Winterhalter Lab News 

 

2017.07.03

“They lit the torch that we now carry – the pioneers”. Learn how  speeds up drug development  #CarryTheTorch


2017.06.30

“Infections we treated for decades can once again kill”. Learn how IMI helps fight #AMR http://bit.ly/2sSXqzM #EUAMRaction #CarryTheTorch

“The road is long but we won’t stop trying”. Learn how IMI speeds up drug development http://bit.ly/2tMzYEz #EUAMRaction #CarryTheTorch


2017.06.14 – 2017.07.05

We welcome to the group, as visiting professor, Hiroshi Nikaido, a single-minded person who worked on the bacterial cell envelope from the beginning. His first paper as a graduate student, almost half a century ago,1 dealt with the lysis of what turned out to be galE mutants of Salmonella enterica in the presence of galactose: they could not form lipopolysaccharide (LPS). So began the career of one of the greatest prokaryotic membrane biochemists. His research since then encompasses over 250 publications that explained the functions of bacterial cell envelopes in innovative ways. It addressed four major themes: the barrier properties of LPS, the transport functions of general and specific porins, the structure of the mycobacterial cell envelope, and the mechanism of antibiotic efflux through multidrug resistance pumps. Solute recognition by periplasmic binding proteins, the biochemistry of ABC-type transporters, and outer membrane protein A (OmpA) were three other research interests, and Nikaido’s papers in these areas also broke new ground. [excerpt from Klebba, P. E. (2005). The Porinologist. Journal of Bacteriology187(24), 8232–8236. http://doi.org/10.1128/JB.187.24.8232-8236.2005]

Hiroshi Nikaido
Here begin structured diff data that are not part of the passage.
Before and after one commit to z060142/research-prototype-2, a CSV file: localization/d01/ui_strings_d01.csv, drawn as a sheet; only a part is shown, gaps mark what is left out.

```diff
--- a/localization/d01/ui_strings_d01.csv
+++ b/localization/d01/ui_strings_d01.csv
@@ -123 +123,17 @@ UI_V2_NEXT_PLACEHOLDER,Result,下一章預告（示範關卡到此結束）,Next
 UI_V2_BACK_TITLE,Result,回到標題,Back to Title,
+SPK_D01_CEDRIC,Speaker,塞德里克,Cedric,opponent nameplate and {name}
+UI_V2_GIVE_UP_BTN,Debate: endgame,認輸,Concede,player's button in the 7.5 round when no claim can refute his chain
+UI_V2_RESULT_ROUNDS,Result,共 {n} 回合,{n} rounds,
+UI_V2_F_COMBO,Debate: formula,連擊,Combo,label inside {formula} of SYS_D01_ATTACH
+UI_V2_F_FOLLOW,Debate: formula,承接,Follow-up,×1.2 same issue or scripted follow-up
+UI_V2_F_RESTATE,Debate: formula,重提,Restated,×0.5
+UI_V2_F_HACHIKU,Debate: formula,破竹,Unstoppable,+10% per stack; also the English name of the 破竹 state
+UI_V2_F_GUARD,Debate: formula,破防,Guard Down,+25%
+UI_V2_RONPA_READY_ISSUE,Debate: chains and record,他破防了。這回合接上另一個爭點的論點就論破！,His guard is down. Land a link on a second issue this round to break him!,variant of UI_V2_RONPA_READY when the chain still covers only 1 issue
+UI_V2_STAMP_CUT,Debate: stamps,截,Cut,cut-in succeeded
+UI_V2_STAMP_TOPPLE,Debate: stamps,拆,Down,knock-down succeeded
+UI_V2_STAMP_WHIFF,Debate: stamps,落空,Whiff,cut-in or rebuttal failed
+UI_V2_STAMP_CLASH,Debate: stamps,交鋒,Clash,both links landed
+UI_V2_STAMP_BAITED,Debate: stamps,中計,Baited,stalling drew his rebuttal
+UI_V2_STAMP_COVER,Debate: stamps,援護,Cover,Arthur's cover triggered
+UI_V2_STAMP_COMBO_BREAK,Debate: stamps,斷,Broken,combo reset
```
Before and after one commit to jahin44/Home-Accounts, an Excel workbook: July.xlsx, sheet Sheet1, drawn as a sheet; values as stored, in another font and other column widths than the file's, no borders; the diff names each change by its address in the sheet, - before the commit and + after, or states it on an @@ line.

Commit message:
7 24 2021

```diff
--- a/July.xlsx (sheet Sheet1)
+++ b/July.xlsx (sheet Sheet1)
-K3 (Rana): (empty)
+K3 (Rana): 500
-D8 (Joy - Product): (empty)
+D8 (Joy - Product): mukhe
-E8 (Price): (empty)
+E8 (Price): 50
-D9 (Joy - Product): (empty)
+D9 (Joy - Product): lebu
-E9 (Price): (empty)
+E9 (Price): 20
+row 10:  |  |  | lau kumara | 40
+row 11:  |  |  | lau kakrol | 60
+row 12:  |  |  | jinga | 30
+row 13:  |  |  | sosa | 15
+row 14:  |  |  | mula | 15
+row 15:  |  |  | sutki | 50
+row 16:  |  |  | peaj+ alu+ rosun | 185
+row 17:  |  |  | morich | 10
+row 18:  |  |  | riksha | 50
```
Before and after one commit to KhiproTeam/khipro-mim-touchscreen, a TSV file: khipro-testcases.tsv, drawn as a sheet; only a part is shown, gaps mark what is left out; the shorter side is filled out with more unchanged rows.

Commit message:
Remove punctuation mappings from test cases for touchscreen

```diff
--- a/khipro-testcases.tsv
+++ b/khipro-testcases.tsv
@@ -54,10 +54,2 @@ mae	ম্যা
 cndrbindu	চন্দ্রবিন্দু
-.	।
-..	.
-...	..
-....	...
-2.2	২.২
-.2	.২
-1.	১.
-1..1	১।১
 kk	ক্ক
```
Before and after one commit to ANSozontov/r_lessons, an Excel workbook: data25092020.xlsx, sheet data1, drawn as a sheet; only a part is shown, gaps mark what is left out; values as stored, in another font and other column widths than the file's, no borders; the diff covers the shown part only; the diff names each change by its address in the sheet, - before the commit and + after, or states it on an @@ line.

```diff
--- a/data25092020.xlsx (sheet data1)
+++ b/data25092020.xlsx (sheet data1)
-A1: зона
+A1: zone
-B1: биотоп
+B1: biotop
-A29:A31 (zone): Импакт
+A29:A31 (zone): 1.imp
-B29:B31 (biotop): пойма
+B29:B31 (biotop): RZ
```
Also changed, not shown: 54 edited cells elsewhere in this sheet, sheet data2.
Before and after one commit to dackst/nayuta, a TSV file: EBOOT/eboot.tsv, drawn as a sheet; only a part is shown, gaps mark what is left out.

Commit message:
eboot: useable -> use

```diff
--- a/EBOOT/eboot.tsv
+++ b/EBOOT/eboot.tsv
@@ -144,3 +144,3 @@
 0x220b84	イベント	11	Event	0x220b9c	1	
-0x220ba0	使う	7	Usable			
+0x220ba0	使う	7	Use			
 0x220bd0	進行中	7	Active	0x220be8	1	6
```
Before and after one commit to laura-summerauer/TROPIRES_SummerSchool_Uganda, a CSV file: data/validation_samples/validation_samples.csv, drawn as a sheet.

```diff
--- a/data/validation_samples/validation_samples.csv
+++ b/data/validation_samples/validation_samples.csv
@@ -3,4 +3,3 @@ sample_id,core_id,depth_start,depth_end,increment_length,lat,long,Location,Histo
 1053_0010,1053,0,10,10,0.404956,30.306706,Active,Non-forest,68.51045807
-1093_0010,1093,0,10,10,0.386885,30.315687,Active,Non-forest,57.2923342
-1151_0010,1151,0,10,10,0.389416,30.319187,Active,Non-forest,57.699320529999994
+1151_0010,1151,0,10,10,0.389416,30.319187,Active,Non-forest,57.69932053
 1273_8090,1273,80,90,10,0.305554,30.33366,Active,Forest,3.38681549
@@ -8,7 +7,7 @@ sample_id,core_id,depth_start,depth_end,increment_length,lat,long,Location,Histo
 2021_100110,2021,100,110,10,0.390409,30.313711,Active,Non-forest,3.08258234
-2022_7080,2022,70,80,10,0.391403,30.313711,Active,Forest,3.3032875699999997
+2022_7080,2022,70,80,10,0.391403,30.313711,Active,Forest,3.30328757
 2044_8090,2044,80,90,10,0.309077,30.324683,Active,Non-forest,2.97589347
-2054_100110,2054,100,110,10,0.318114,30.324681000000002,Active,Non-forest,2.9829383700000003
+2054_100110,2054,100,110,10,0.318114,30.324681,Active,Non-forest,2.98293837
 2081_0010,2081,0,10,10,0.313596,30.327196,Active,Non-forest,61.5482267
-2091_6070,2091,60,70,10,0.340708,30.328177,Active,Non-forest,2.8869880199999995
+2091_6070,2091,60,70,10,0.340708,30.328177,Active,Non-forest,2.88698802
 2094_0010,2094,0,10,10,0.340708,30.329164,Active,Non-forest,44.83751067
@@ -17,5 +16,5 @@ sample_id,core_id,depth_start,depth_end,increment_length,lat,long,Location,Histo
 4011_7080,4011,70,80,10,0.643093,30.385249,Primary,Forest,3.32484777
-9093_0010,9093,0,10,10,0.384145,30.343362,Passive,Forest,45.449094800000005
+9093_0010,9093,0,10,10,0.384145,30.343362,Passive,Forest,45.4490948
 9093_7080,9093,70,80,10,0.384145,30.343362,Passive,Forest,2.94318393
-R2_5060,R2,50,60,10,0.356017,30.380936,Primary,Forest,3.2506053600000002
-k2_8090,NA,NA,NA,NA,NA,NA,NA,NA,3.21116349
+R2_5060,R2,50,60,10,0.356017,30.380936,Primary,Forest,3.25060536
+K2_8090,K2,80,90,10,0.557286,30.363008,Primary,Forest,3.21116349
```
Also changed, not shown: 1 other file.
Professor of the Graduate School Division of Biochemistry, Biophysics and Structural Biology at University of California, Berkeley, USA